YOUR GOAL: Search the data for the string "border", and report each line where it is found.

[Records contained in a dataset]
┌────────
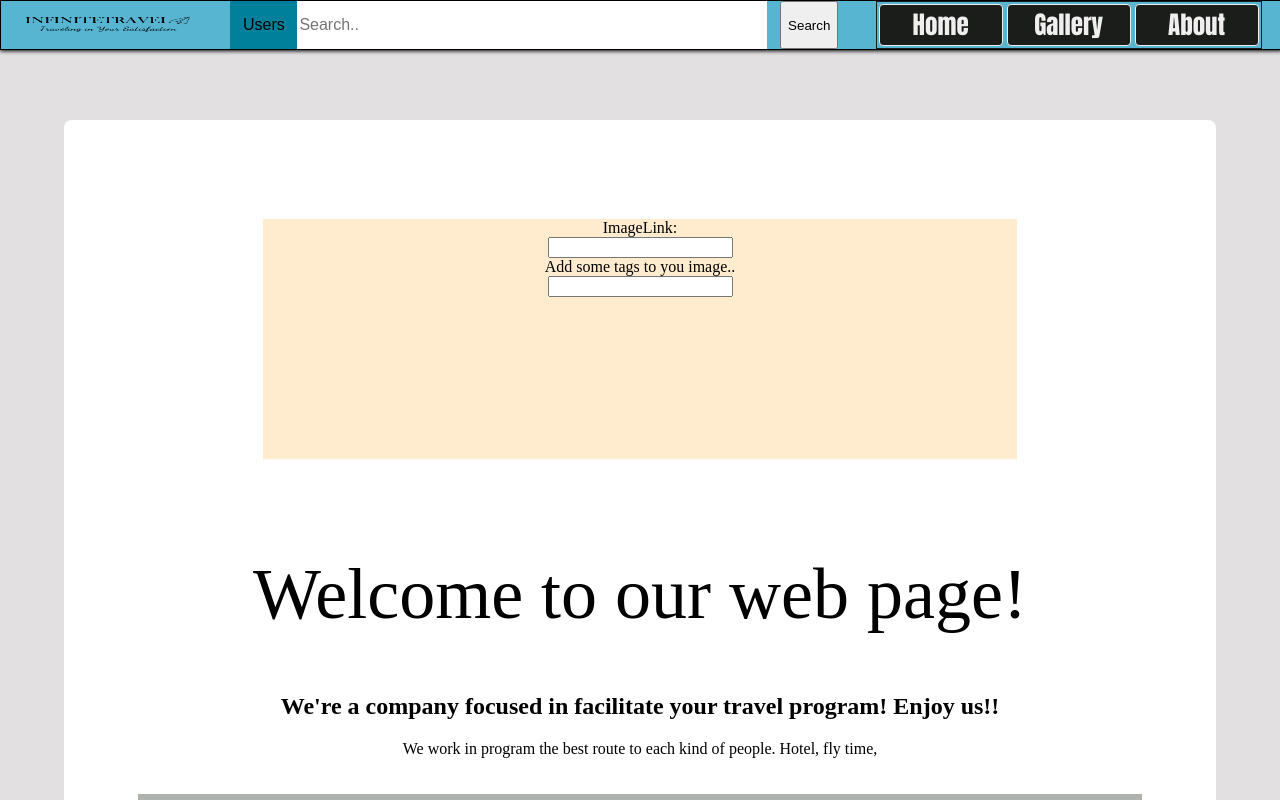
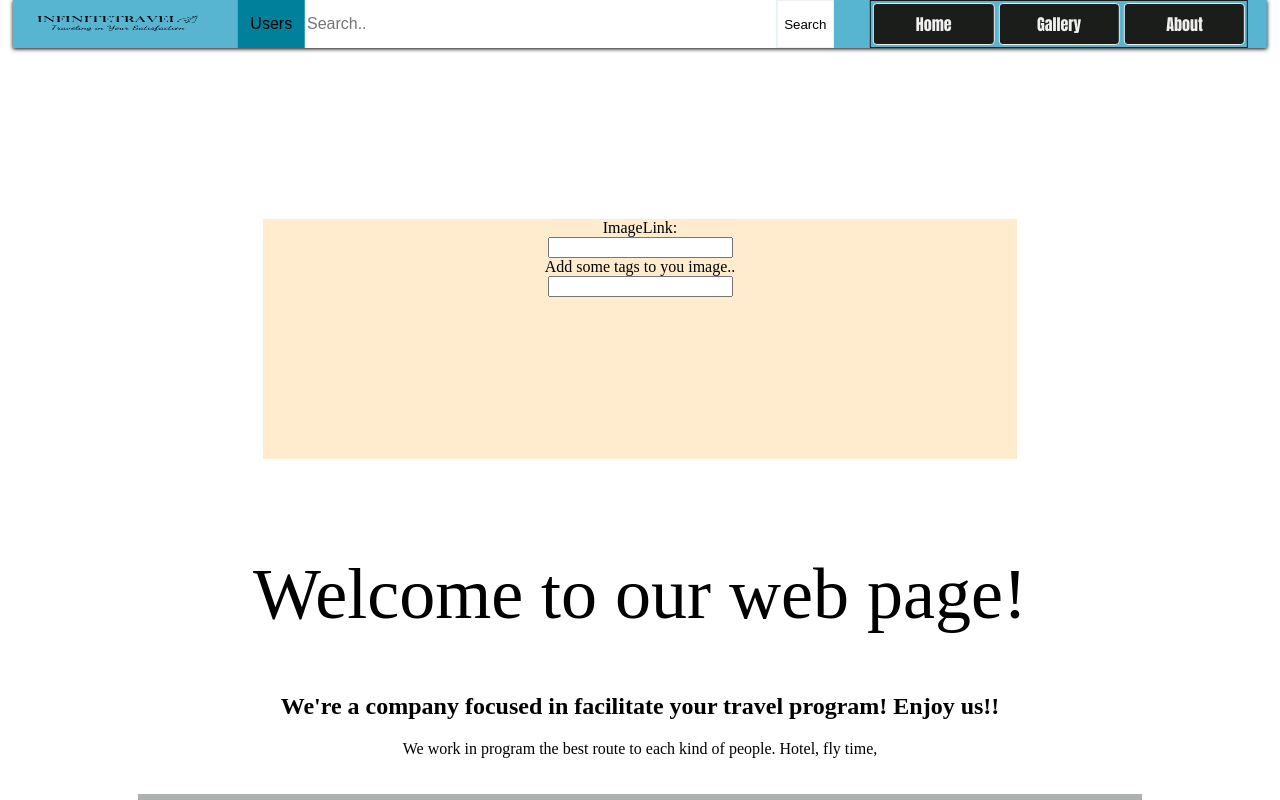
Before and after one commit to CaioMaxximus/photoTravel_FRONTEND, a React (Create React App) app: page / in a window 1280 px wide. Shown: the top 800 px of the page. Built offline with nearby package versions, Linux system fonts and the light colour scheme.

Commit message:
doing_adjust_top_bar

```diff
--- a/src/App.css
+++ b/src/App.css
@@ -1,7 +1,7 @@
 #header {
-        top: 0px;
-    margin: 0;
-    width: 100%;
+    top: 0px;
+    margin: 0 auto;
+    width: 98%;
     height: 3rem;
     align-items: center;
     justify-content: center;
@@ -9,10 +9,14 @@
     display: grid;
     grid-template-columns: 1fr 3fr 2fr;
     position: fixed;
+    left: 50%;
+    transform: translate(-50%, 0);
     background-color: var(--color-lighter-blue);
     border: solid 1px black;
     box-shadow: 0px 1px 4px ;
     /* font-family: 'Roboto Mono', monospace; */
+    z-index: 3;
+    border: 8px;
 }
 
 #logo {
@@ -82,7 +86,7 @@
 #search-bar input{
     height: auto;
     margin: 0;
-    color: var(--color-secundary-panel);
+    color: black;
     font-size: 1rem;
     border: none;
 
@@ -90,7 +94,9 @@
 
 #search-bar button{
     height: 100%;
-    margin-left: 1em;
+    border: 1px solid var(--color-secundary-button);
+    background-color: white;
+
 }
 #tools-bar {
     height: 100%;
@@ -151,7 +157,7 @@ nav {
 
 .menu button {
     font-family: Impact, Haettenschweiler, 'Arial Narrow Bold', sans-serif;
-    font-size: 25px;
+    font-size: 1em;
     background-color: var(--color-primary-button);
     border: 1px solid var(--color-secundary-button);
     color: var(--color-secundary-button);
--- a/src/Components/PostCard/PostCard.js
+++ b/src/Components/PostCard/PostCard.js
@@ -10,8 +10,12 @@ export default function postCard(props){
 
 
     return  <div className = "post_card">
-        {/* <header>${post_name}</header> */}
+        <header>
+            <div>
+                <p>numero de likes</p>
+            </div>
+        </header>
         <img src= {imageUrl} />
-        {/* <footer>by : {user_nick}</footer> */}
+        <footer>by : user_nick</footer>
     </div>
 }
--- a/src/Components/PostCard/style.css
+++ b/src/Components/PostCard/style.css
@@ -6,6 +6,33 @@
     position: relative;
 }
 
+.post_card header{
+    position: absolute;
+    top : 0;
+    height: 2rem;
+    width: 100%;
+    display: none;
+    opacity: 0.5;
+}
+
+.post_card:hover header,.post_card .over header {
+    display : block;
+    background-color: var(--color-midle-gray);
+    transition: 1s;
+}
+
+.post_card p{
+    margin: 0;
+    padding: 0;
+}
+
+.post_card footer{
+    position: absolute;
+    bottom : 0;
+    height: 2rem;
+    width: 100%;
+}
+
 .post_card img{
     width: 100%;
     height: 100%;
--- a/src/assets/style.css
+++ b/src/assets/style.css
@@ -8,8 +8,10 @@
     --color-background-white: #ffffff;
     --color-background-lighter-grey: #e2e0e0;
     --color-background-midle-grey :#A2AF9F;
+    --color-background-darker-gray : #444444;
     --color-lighter-blue : #57B5D2;
     --color-darker-blue: #00809B ;
+    --color-midle-gray : #00809B;
 
 }
 
@@ -19,7 +21,7 @@ body , #root{
     padding: 0 ;
     align-items: center;
     justify-content: center;
-    background-color: var(--color-background-lighter-grey);
+    background-color: var(--color-background-white);
 }
 
 p{
```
└────────
RESPONSE:
     border: solid 1px black;
+    border: 8px;
     border: none;
+    border: 1px solid var(--color-secundary-button);
     border: 1px solid var(--color-secundary-button);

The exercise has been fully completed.